=== Provided entries ===

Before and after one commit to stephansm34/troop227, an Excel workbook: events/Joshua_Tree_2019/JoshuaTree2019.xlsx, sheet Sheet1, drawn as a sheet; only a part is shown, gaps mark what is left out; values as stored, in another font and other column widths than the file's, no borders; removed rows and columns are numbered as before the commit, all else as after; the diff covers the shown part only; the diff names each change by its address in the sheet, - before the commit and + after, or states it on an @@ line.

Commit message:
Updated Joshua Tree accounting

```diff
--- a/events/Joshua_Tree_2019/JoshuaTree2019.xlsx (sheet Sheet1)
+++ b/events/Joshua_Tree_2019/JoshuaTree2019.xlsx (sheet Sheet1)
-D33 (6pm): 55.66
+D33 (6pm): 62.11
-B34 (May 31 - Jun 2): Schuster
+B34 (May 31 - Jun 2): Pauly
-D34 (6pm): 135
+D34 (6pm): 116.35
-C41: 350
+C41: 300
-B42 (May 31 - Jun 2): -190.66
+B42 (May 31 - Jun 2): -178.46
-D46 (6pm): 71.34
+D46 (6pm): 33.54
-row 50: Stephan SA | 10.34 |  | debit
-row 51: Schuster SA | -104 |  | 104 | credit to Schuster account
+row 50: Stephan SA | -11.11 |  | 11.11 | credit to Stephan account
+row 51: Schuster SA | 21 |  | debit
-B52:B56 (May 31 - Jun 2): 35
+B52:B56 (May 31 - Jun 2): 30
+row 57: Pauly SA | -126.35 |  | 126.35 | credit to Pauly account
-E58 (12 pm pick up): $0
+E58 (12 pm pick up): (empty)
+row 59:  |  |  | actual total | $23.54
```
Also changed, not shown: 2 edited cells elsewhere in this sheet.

===

## Task prompt
Match on "Pauly": copy every line in the records that has it.

## Reply
+B34 (May 31 - Jun 2): Pauly
+row 57: Pauly SA | -126.35 |  | 126.35 | credit to Pauly account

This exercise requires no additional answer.